Activity: Count how many lines of the data below contain the string "fonts"; the reply should be that number alone.

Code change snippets

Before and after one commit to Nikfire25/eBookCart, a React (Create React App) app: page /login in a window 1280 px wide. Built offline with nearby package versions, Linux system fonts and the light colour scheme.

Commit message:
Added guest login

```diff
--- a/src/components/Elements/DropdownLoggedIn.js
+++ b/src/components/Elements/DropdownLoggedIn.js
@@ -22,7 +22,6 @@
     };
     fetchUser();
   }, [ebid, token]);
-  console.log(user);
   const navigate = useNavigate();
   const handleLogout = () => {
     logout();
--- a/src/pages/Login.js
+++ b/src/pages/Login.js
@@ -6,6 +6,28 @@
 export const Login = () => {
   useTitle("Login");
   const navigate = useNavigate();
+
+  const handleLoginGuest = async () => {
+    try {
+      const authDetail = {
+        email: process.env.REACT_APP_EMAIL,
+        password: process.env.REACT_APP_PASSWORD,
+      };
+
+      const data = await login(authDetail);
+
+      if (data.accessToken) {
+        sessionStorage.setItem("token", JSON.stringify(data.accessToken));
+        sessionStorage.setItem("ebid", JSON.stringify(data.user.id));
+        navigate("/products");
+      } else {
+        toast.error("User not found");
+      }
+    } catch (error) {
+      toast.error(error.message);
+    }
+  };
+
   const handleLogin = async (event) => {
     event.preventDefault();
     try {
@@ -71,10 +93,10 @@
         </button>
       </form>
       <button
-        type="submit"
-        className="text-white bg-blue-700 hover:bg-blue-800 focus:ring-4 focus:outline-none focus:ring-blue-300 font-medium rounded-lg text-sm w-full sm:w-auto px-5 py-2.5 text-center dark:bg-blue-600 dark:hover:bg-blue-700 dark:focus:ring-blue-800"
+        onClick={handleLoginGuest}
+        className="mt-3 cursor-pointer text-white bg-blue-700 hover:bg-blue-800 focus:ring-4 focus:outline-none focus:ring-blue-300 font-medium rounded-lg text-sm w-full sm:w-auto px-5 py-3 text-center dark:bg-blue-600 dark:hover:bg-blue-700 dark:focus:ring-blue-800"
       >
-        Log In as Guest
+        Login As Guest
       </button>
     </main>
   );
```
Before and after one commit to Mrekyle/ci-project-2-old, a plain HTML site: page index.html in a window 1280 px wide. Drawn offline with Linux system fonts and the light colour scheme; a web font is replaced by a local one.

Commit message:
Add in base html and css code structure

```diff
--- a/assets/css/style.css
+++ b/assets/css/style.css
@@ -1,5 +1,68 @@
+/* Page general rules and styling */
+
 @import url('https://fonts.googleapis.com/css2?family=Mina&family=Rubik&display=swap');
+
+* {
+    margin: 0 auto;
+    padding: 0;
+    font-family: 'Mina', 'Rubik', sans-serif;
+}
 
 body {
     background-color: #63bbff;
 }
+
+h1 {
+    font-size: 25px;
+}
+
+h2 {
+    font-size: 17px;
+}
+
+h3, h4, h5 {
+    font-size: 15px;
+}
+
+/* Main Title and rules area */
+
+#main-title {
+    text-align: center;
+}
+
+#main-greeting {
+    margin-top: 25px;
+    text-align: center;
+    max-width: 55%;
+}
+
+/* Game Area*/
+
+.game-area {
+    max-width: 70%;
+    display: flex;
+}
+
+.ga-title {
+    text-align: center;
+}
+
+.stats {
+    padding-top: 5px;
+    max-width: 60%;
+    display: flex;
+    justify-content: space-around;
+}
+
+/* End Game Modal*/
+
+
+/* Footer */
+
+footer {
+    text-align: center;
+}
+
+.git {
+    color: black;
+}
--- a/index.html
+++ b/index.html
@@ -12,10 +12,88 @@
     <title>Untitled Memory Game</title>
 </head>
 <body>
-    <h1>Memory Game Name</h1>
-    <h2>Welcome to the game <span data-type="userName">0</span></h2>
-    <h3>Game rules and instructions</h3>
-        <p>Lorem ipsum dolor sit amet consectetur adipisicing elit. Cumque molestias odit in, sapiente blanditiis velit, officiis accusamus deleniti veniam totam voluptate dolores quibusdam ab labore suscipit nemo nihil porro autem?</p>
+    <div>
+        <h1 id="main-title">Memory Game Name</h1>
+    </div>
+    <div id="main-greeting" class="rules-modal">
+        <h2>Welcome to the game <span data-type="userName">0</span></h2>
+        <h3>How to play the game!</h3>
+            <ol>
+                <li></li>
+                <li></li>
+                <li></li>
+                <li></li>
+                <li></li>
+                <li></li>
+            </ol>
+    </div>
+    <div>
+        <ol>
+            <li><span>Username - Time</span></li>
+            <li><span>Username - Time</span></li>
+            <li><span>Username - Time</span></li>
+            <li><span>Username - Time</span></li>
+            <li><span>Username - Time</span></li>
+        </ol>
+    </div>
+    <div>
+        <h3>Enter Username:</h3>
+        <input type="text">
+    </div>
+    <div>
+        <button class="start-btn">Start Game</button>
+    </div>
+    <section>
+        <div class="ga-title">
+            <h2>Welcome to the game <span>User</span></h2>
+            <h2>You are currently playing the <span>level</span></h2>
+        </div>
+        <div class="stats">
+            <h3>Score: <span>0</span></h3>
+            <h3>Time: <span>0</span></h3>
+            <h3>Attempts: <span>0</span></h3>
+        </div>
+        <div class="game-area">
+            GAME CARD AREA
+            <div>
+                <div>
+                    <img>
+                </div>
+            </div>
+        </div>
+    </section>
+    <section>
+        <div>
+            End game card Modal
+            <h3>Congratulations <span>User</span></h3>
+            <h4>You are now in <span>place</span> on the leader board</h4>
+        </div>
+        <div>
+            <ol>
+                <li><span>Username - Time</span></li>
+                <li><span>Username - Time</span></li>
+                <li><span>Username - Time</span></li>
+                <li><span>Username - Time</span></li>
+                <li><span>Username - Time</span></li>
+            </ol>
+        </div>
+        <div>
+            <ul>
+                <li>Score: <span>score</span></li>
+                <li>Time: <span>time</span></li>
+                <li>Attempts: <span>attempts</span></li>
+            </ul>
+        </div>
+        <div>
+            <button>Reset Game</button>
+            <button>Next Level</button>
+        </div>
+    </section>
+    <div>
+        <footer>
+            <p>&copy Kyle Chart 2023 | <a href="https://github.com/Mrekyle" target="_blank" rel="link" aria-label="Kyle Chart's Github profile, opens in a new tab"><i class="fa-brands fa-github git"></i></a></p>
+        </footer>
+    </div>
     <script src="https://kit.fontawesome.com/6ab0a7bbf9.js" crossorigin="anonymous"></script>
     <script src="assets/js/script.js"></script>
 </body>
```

Exercise result: 3